*** Opening of Records supplied ***
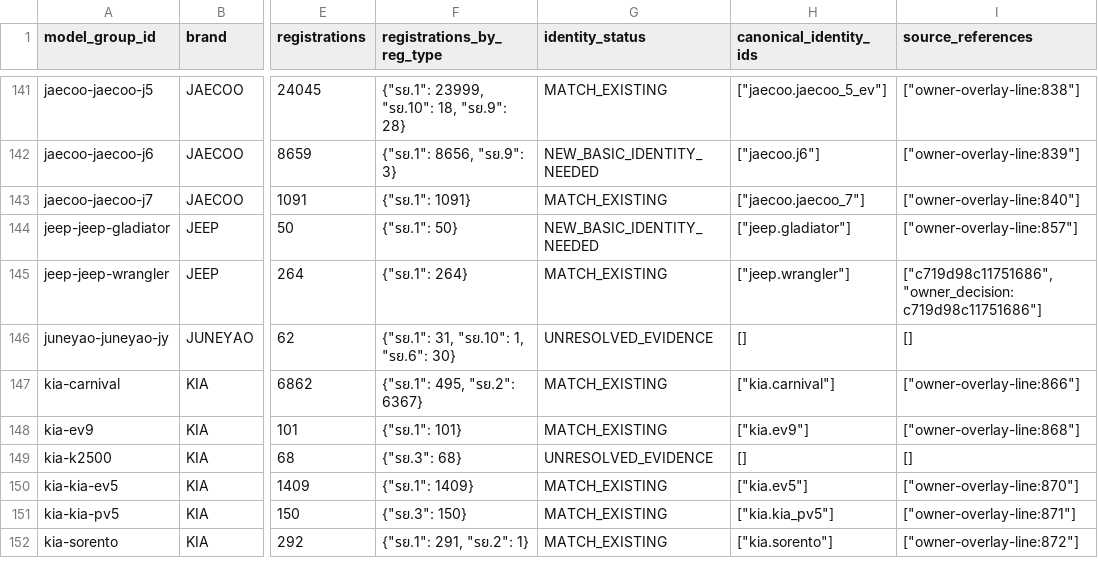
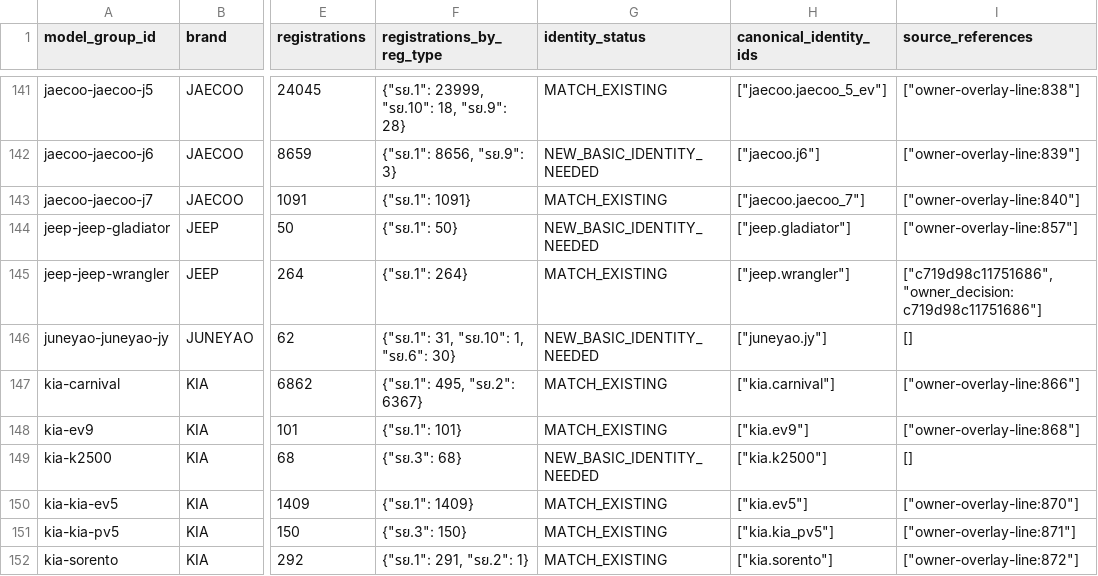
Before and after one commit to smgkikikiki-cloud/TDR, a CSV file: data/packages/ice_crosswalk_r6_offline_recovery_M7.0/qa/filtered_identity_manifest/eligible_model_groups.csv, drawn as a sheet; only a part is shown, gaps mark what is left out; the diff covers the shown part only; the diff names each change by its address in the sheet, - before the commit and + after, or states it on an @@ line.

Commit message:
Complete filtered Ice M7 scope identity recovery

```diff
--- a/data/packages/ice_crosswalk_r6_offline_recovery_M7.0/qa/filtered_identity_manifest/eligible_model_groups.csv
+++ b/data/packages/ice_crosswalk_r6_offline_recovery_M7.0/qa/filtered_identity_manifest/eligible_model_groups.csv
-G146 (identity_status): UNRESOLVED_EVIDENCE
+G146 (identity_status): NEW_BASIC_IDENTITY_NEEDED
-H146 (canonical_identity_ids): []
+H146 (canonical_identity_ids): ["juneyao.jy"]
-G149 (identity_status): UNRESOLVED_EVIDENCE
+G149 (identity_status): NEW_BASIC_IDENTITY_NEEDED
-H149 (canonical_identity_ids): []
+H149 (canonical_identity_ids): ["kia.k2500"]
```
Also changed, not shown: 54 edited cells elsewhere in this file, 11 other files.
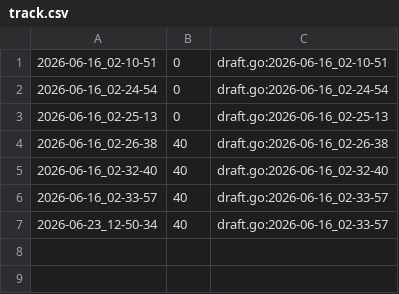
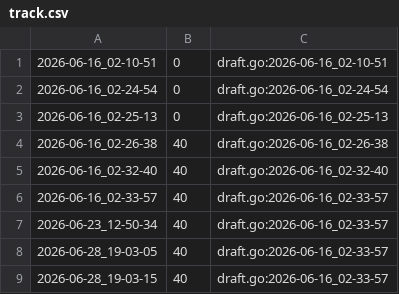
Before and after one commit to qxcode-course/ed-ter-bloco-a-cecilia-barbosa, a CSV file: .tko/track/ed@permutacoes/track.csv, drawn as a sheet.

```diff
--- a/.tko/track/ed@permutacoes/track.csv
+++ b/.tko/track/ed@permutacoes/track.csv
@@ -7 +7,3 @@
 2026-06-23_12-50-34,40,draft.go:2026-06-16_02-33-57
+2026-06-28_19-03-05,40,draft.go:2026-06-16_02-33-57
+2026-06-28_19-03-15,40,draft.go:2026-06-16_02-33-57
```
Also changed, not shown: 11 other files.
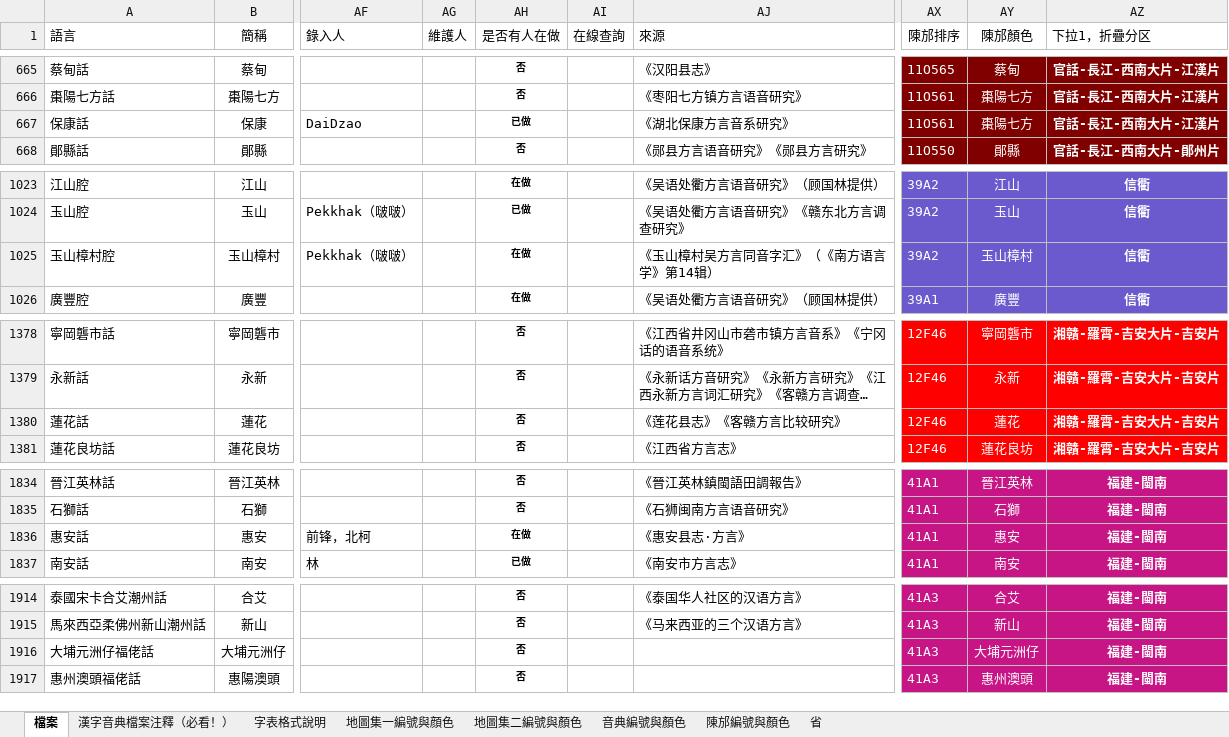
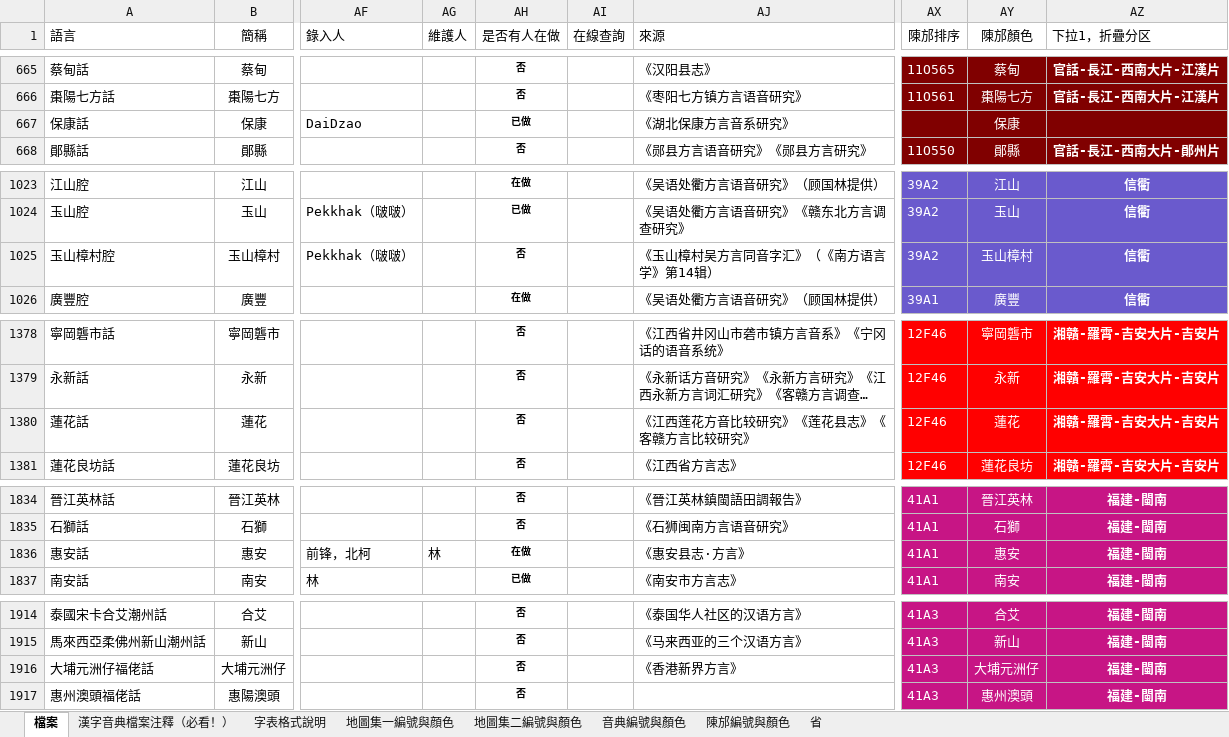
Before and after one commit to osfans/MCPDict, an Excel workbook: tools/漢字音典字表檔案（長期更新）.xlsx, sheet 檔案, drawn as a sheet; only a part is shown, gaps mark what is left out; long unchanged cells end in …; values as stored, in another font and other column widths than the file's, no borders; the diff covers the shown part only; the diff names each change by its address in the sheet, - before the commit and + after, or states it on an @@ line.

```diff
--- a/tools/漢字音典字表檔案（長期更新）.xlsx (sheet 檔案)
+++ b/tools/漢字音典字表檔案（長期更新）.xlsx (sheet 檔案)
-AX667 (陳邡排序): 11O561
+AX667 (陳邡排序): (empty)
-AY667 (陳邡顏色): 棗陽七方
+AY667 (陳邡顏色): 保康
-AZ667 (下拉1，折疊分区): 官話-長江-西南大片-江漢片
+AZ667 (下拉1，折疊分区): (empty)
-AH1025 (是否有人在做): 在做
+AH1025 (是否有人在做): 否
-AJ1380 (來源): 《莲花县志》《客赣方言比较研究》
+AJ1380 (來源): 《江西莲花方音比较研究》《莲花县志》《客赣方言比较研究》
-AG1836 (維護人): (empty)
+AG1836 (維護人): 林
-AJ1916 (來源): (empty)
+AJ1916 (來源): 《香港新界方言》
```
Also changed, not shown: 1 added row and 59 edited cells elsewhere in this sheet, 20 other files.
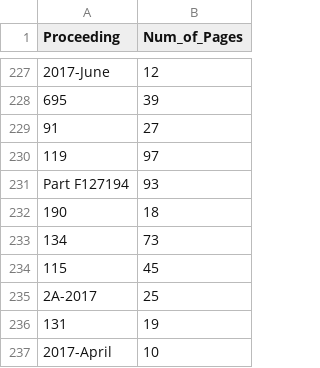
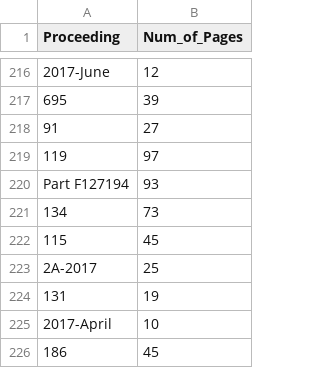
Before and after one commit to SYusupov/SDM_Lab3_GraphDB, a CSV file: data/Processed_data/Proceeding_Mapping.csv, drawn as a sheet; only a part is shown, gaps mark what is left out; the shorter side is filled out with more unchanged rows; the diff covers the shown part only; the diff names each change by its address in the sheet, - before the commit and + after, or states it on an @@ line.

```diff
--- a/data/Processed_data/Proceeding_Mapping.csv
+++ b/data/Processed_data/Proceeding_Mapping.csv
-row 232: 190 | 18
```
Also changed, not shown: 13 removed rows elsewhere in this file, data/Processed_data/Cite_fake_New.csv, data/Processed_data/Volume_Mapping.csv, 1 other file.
*** Close of Records supplied ***
● **Task to carry out**
Please find each line in the records above that holds the word "other", and copy it.

● **Response to this exercise**
Also changed, not shown: 54 edited cells elsewhere in this file, 11 other files.
Also changed, not shown: 11 other files.
Before and after one commit to osfans/MCPDict, an Excel workbook: tools/漢字音典字表檔案（長期更新）.xlsx, sheet 檔案, drawn as a sheet; only a part is shown, gaps mark what is left out; long unchanged cells end in …; values as stored, in another font and other column widths than the file's, no borders; the diff covers the shown part only; the diff names each change by its address in the sheet, - before the commit and + after, or states it on an @@ line.
Also changed, not shown: 1 added row and 59 edited cells elsewhere in this sheet, 20 other files.
Also changed, not shown: 13 removed rows elsewhere in this file, data/Processed_data/Cite_fake_New.csv, data/Processed_data/Volume_Mapping.csv, 1 other file.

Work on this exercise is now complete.